[Itemized modification records]
::::::::
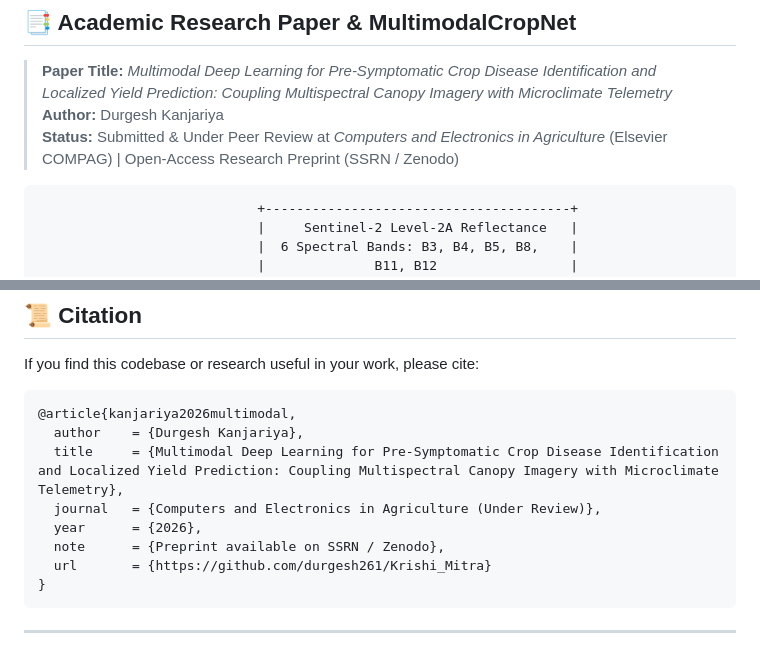
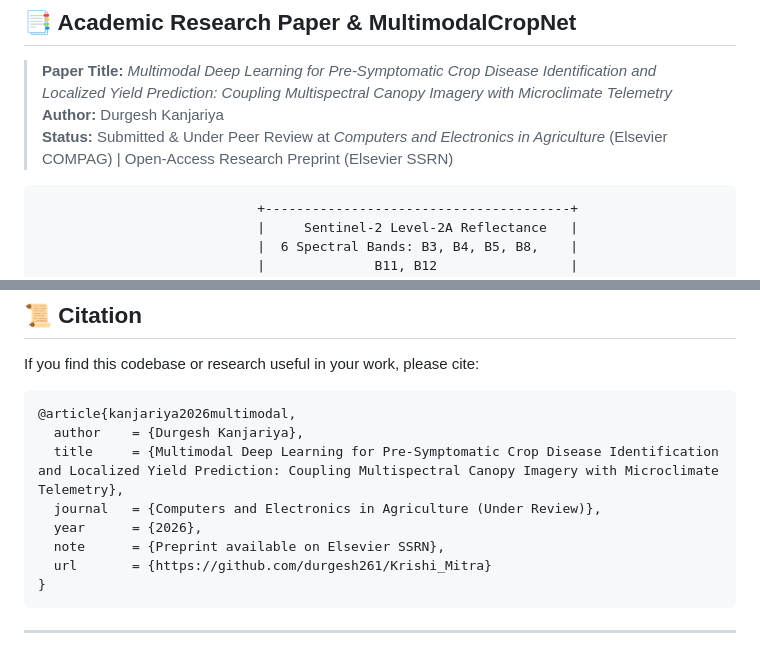
Before and after one commit to durgesh261/Krishi_Mitra, a Markdown page: README.md, 2 parts joined by grey strips. Drawn GitHub-style.

Commit message:
docs: Update preprint reference to Elsevier SSRN only

````diff
--- a/README.md
+++ b/README.md
@@ -18,7 +18,7 @@
 
 > **Paper Title:** *Multimodal Deep Learning for Pre-Symptomatic Crop Disease Identification and Localized Yield Prediction: Coupling Multispectral Canopy Imagery with Microclimate Telemetry*
 > **Author:** Durgesh Kanjariya
-> **Status:** Submitted & Under Peer Review at *Computers and Electronics in Agriculture* (Elsevier COMPAG) | Open-Access Research Preprint (SSRN / Zenodo)
+> **Status:** Submitted & Under Peer Review at *Computers and Electronics in Agriculture* (Elsevier COMPAG) | Open-Access Research Preprint (Elsevier SSRN)
 
 ```
                             +---------------------------------------+
@@ -235,7 +235,7 @@ If you find this codebase or research useful in your work, please cite:
   title     = {Multimodal Deep Learning for Pre-Symptomatic Crop Disease Identification and Localized Yield Prediction: Coupling Multispectral Canopy Imagery with Microclimate Telemetry},
   journal   = {Computers and Electronics in Agriculture (Under Review)},
   year      = {2026},
-  note      = {Preprint available on SSRN / Zenodo},
+  note      = {Preprint available on Elsevier SSRN},
   url       = {https://github.com/durgesh261/Krishi_Mitra}
 }
 ```
````
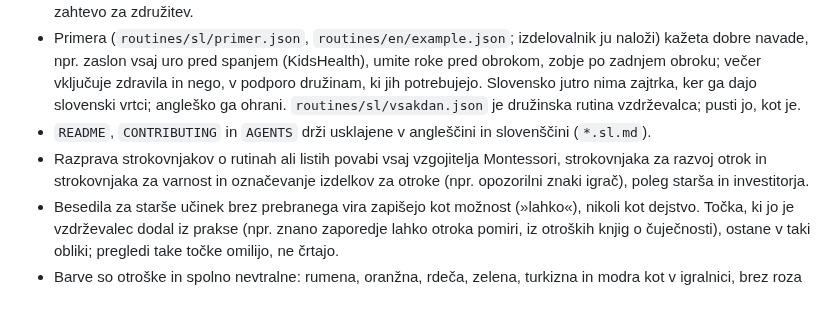
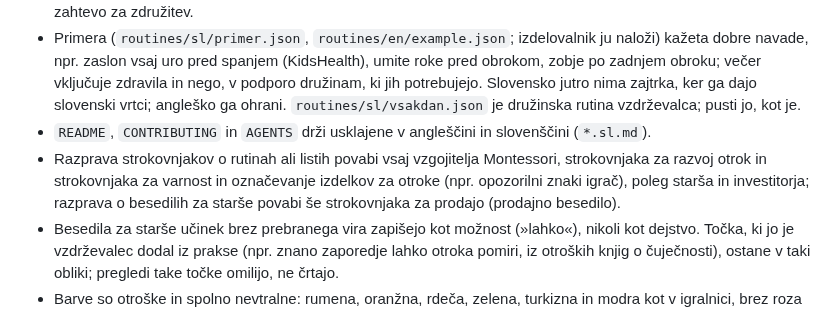
Before and after one commit to stutek/child-routines, a Markdown page: AGENTS.sl.md, the part around the change. GitHub-like rendering.

Commit message:
AGENTS: discussions of texts for parents invite a sales copywriter
Co-Authored-By: Claude Opus 5.5 <noreply@anthropic.com>

```diff
--- a/AGENTS.sl.md
+++ b/AGENTS.sl.md
@@ -59,7 +59,7 @@ Dotik v izdelovalniku (CDP `Input.dispatchTouchEvent`) preizkusi v brezglavem Ch
 - Ko starš sestavlja rutino za svojega otroka, otrokovega imena in drugih osebnih podatkov ne daj v commit ali zahtevo za združitev.
 - Primera (`routines/sl/primer.json`, `routines/en/example.json`; izdelovalnik ju naloži) kažeta dobre navade, npr. zaslon vsaj uro pred spanjem (KidsHealth), umite roke pred obrokom, zobje po zadnjem obroku; večer vključuje zdravila in nego, v podporo družinam, ki jih potrebujejo. Slovensko jutro nima zajtrka, ker ga dajo slovenski vrtci; angleško ga ohrani. `routines/sl/vsakdan.json` je družinska rutina vzdrževalca; pusti jo, kot je.
 - `README`, `CONTRIBUTING` in `AGENTS` drži usklajene v angleščini in slovenščini (`*.sl.md`).
-- Razprava strokovnjakov o rutinah ali listih povabi vsaj vzgojitelja Montessori, strokovnjaka za razvoj otrok in strokovnjaka za varnost in označevanje izdelkov za otroke (npr. opozorilni znaki igrač), poleg starša in investitorja.
+- Razprava strokovnjakov o rutinah ali listih povabi vsaj vzgojitelja Montessori, strokovnjaka za razvoj otrok in strokovnjaka za varnost in označevanje izdelkov za otroke (npr. opozorilni znaki igrač), poleg starša in investitorja; razprava o besedilih za starše povabi še strokovnjaka za prodajo (prodajno besedilo).
 - Besedila za starše učinek brez prebranega vira zapišejo kot možnost (»lahko«), nikoli kot dejstvo. Točka, ki jo je vzdrževalec dodal iz prakse (npr. znano zaporedje lahko otroka pomiri, iz otroških knjig o čuječnosti), ostane v taki obliki; pregledi take točke omilijo, ne črtajo.
 - Barve so otroške in spolno nevtralne: rumena, oranžna, rdeča, zelena, turkizna in modra kot v igralnici, brez roza in vijoličaste, na listih in v izdelovalniku. Barve korakov ohranijo belo številko pri kontrastu vsaj 3 : 1.
 - Magnetki: priporoči 35 mm ali več, vdelane v plastiko; ameriški valj za majhne dele meri 31,7 mm (CPSC 16 CFR 1501). Več pogoltnjenih magnetov se privlači skozi črevesje.
```
Also changed, not shown: AGENTS.md (+1 -1 lines).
::::::::
## ABOUT THIS TASK
Find each line of the data above that holds the word "Under", then copy it.

## FINISHED TASK
-> **Status:** Submitted & Under Peer Review at *Computers and Electronics in Agriculture* (Elsevier COMPAG) | Open-Access Research Preprint (SSRN / Zenodo)
+> **Status:** Submitted & Under Peer Review at *Computers and Electronics in Agriculture* (Elsevier COMPAG) | Open-Access Research Preprint (Elsevier SSRN)
   journal   = {Computers and Electronics in Agriculture (Under Review)},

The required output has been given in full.